How to complete this task → The expected response is a copy of every line in the entries below that includes the word "overset".

┏━━

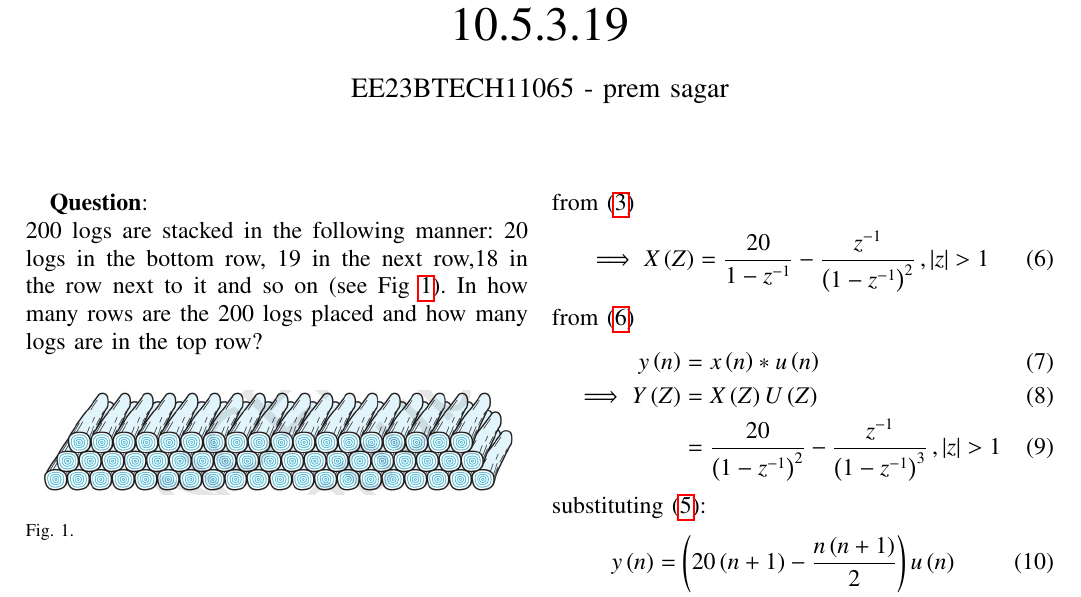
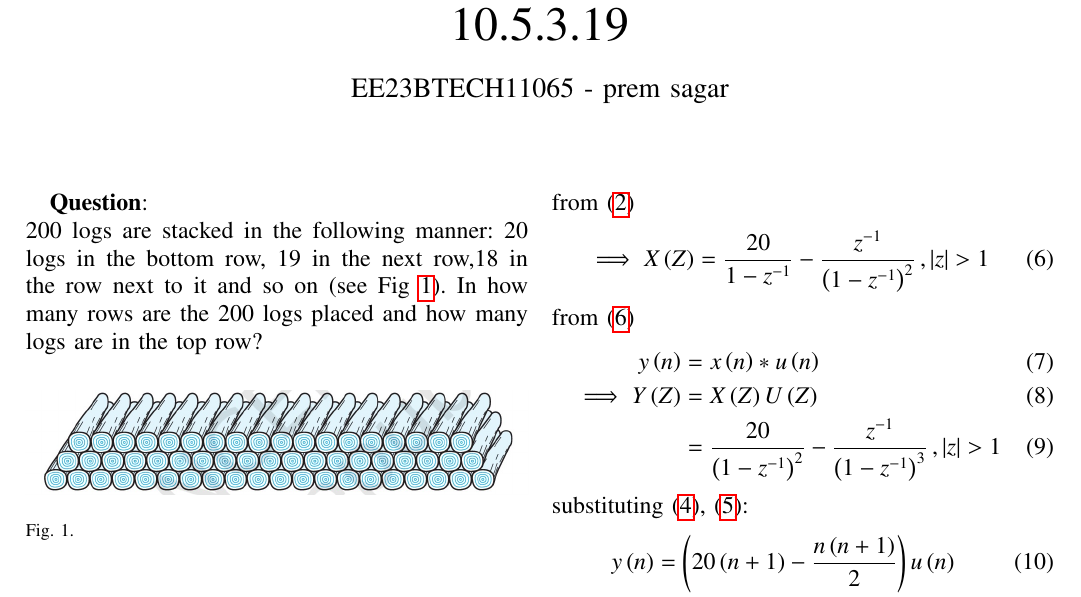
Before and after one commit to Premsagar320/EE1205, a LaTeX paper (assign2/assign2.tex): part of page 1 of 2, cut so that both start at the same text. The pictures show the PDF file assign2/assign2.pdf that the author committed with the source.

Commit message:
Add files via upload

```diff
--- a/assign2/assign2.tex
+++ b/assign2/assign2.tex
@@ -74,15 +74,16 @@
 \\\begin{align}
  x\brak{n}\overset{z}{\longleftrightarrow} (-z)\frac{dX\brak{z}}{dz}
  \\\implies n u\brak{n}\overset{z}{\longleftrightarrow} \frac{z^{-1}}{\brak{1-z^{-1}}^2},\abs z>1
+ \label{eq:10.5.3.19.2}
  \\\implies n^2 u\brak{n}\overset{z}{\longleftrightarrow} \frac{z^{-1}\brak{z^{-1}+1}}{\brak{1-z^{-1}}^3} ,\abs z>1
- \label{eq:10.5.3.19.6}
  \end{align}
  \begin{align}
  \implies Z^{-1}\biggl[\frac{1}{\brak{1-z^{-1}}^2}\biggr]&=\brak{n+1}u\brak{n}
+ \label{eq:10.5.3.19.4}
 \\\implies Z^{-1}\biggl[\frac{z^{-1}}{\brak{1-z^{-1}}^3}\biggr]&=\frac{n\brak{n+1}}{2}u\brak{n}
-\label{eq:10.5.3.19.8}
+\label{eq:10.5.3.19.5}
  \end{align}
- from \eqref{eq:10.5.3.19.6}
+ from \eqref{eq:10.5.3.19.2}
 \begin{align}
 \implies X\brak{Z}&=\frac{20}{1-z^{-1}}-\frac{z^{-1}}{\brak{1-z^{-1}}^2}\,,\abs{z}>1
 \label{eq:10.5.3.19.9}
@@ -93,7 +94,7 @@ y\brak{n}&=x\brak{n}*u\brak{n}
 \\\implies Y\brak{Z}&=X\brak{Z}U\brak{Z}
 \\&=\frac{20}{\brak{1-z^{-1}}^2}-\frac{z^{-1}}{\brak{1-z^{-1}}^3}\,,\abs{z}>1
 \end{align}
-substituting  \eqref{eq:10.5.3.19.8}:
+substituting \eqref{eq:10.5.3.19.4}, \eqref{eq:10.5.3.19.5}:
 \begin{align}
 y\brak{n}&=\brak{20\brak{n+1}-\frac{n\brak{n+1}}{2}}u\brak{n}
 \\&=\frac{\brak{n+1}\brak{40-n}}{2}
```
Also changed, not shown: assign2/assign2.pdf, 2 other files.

┗━━
┏━━

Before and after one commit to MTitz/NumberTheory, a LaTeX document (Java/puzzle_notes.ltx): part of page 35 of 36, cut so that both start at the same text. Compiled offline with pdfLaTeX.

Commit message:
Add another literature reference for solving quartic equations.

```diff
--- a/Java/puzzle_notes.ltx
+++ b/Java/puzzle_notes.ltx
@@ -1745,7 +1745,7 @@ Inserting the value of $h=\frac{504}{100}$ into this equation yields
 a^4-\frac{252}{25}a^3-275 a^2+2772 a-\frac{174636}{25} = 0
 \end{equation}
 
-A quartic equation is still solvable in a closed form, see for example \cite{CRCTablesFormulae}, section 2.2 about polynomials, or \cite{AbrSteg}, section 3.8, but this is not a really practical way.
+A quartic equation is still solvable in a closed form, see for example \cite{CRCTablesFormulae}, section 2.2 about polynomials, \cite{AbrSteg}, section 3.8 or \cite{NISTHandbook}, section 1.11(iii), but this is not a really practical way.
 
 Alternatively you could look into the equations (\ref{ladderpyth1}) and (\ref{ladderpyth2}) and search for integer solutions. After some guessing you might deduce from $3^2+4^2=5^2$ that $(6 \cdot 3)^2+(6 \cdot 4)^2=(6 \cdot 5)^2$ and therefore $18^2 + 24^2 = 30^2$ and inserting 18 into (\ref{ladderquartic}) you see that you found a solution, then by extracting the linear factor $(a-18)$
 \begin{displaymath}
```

┗━━
┏━━

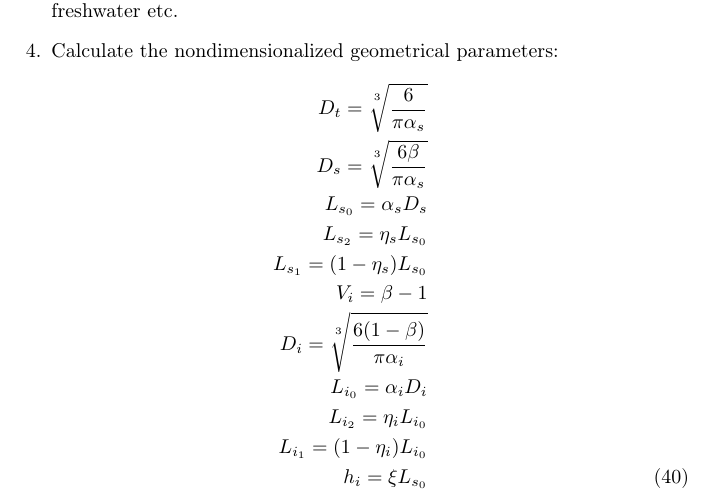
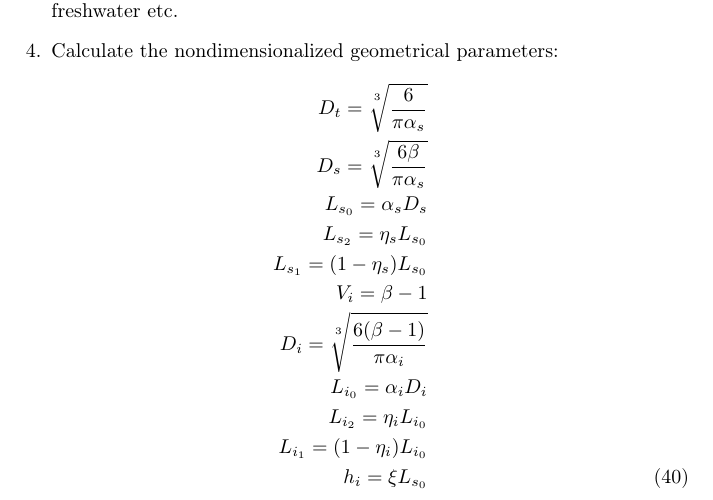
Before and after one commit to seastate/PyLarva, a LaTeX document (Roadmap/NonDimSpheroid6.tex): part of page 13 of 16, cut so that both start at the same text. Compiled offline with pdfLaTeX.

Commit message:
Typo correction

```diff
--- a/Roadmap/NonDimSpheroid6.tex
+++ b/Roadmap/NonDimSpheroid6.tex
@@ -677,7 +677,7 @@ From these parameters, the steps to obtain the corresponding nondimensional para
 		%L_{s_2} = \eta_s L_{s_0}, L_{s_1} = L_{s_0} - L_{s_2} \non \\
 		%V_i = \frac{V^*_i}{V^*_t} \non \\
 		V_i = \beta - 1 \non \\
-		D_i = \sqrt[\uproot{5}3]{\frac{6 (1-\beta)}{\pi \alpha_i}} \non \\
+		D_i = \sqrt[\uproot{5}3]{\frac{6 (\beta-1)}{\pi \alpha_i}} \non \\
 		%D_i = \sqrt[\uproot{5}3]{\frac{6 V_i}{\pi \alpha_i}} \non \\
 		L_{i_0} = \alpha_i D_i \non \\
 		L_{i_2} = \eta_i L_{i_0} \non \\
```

┗━━

Answer box →
  x\brak{n}\overset{z}{\longleftrightarrow} (-z)\frac{dX\brak{z}}{dz}
  \\\implies n u\brak{n}\overset{z}{\longleftrightarrow} \frac{z^{-1}}{\brak{1-z^{-1}}^2},\abs z>1
  \\\implies n^2 u\brak{n}\overset{z}{\longleftrightarrow} \frac{z^{-1}\brak{z^{-1}+1}}{\brak{1-z^{-1}}^3} ,\abs z>1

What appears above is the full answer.